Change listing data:
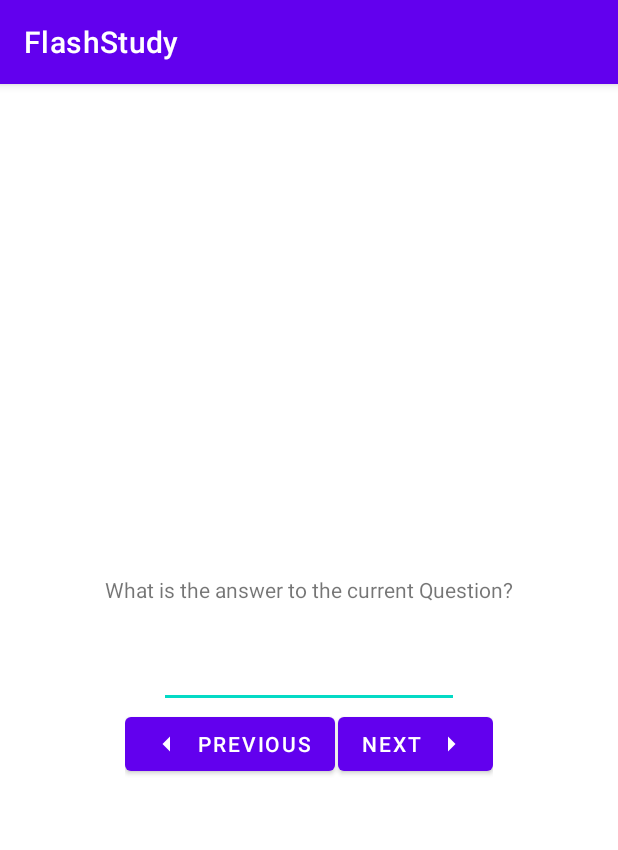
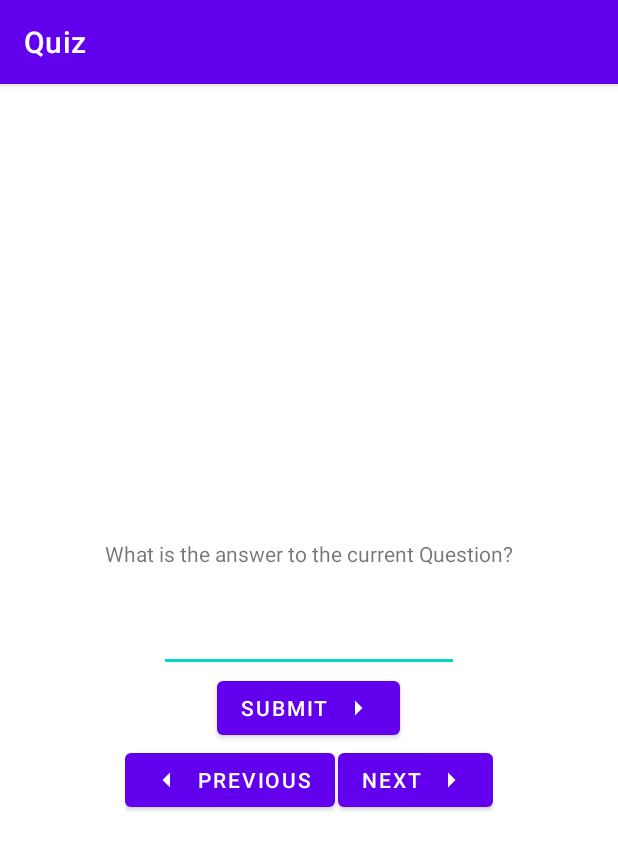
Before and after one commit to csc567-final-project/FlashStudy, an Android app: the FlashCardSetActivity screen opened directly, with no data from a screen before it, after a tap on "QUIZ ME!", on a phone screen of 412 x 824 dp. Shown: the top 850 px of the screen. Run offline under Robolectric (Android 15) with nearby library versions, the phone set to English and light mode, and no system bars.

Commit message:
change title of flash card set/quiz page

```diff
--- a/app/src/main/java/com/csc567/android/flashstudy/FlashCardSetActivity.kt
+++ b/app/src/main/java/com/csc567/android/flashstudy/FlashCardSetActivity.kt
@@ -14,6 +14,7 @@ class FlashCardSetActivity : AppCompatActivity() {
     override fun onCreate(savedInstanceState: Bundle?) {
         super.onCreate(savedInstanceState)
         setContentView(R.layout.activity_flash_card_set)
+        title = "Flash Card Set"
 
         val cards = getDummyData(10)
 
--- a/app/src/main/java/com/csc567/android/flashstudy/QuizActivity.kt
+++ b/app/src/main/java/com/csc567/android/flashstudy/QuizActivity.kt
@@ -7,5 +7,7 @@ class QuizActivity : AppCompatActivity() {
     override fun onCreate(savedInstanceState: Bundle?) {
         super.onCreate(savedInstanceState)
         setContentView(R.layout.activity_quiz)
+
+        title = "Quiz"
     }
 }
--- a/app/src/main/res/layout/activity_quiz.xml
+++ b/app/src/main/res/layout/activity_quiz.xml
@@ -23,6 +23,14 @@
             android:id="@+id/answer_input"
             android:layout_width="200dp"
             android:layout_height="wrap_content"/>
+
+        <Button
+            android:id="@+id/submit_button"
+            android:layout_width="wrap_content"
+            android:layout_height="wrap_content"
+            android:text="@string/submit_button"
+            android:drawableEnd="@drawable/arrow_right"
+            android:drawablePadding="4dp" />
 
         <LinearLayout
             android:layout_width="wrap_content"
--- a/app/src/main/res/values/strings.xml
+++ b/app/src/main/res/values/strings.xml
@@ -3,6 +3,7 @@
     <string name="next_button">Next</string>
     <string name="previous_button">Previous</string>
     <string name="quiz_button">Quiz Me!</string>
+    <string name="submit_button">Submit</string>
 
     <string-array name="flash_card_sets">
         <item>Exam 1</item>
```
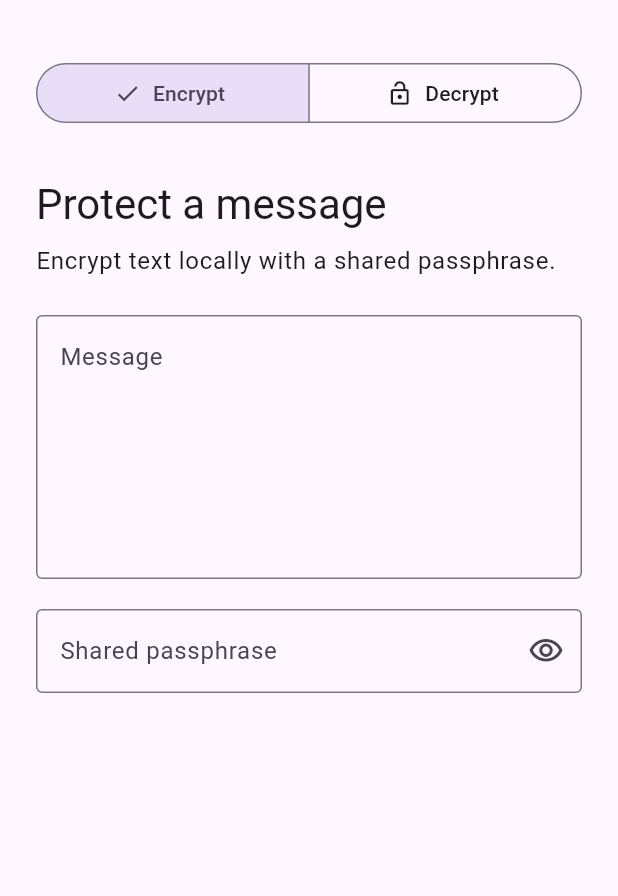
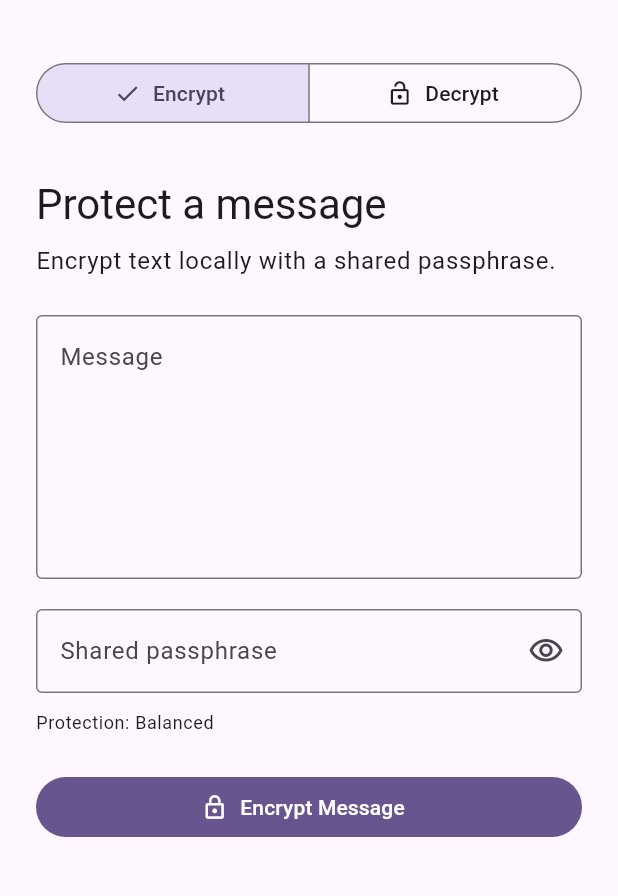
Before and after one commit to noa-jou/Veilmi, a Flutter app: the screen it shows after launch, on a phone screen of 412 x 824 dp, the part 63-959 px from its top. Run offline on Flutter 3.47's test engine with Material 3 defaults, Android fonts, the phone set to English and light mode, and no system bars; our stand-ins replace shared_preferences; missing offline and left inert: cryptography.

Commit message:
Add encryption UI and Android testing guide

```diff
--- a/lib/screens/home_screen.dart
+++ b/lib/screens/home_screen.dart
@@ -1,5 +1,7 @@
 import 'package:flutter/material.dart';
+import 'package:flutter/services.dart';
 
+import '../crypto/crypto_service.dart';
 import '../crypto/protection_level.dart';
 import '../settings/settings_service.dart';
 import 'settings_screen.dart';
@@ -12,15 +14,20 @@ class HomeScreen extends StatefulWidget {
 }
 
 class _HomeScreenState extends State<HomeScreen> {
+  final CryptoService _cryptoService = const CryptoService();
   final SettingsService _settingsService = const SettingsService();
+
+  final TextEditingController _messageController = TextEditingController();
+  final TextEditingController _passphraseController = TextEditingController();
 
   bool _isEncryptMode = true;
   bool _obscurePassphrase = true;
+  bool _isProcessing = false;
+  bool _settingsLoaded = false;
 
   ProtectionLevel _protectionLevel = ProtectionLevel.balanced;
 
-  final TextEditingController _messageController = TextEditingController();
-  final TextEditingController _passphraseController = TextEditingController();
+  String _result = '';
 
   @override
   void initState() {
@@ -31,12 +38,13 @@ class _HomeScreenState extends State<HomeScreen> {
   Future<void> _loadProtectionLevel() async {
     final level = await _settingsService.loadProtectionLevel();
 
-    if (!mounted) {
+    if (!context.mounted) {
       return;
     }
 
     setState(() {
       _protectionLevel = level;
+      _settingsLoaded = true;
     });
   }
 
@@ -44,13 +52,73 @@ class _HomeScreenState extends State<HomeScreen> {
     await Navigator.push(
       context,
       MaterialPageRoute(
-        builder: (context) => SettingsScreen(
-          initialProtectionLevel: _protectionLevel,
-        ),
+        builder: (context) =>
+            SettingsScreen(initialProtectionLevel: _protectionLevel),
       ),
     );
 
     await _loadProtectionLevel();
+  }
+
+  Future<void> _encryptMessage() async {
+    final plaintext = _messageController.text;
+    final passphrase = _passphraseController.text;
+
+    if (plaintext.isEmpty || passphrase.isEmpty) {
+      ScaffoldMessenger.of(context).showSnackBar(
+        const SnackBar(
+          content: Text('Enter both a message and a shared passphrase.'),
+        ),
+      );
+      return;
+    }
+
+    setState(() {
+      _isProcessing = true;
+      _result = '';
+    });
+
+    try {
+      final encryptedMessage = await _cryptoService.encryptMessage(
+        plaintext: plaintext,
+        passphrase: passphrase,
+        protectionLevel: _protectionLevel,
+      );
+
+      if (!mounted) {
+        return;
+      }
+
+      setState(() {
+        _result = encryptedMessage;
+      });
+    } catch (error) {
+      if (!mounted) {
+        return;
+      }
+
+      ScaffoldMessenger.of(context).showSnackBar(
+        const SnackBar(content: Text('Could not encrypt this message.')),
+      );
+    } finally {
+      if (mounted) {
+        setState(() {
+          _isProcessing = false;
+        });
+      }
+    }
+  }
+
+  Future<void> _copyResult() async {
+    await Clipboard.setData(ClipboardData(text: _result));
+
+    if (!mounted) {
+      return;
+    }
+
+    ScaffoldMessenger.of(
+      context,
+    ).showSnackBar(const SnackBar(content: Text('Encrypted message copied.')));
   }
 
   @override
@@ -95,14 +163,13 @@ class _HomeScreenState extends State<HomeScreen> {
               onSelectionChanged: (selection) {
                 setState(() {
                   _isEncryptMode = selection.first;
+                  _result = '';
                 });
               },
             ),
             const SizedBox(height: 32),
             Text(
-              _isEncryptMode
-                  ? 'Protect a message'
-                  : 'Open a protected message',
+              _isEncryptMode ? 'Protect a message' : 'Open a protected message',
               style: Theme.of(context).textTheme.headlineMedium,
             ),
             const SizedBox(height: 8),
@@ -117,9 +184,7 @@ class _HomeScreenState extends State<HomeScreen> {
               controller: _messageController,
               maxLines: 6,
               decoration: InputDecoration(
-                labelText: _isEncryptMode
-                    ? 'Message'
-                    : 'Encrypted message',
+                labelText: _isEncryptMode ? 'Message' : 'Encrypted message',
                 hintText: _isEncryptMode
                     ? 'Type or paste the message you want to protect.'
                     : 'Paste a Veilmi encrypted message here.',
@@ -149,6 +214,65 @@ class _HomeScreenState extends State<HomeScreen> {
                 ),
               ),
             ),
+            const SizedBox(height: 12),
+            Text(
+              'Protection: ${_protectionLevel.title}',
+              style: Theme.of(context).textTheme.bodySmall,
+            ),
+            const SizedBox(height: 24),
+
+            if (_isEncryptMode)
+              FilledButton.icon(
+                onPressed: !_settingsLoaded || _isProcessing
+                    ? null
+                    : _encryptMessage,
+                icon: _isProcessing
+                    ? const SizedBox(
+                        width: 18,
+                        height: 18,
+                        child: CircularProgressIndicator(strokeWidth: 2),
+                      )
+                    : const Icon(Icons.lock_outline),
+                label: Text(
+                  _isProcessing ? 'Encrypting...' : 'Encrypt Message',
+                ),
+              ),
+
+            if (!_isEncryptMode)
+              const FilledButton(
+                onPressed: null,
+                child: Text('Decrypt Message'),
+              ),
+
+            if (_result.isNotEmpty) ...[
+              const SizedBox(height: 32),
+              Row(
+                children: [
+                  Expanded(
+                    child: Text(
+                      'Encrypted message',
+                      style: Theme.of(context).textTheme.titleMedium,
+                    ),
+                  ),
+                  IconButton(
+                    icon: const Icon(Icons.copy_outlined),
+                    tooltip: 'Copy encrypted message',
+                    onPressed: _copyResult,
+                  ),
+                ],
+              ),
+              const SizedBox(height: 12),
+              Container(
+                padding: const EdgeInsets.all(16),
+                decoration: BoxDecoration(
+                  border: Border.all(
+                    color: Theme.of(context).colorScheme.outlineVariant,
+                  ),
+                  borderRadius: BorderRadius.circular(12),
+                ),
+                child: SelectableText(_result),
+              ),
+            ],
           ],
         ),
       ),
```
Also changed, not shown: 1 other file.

WORK TASK
Find every line above where the word "setState" occurs, and copy that line.

ANSWER SECTION
     setState(() {
+    setState(() {
+      setState(() {
+        setState(() {
                 setState(() {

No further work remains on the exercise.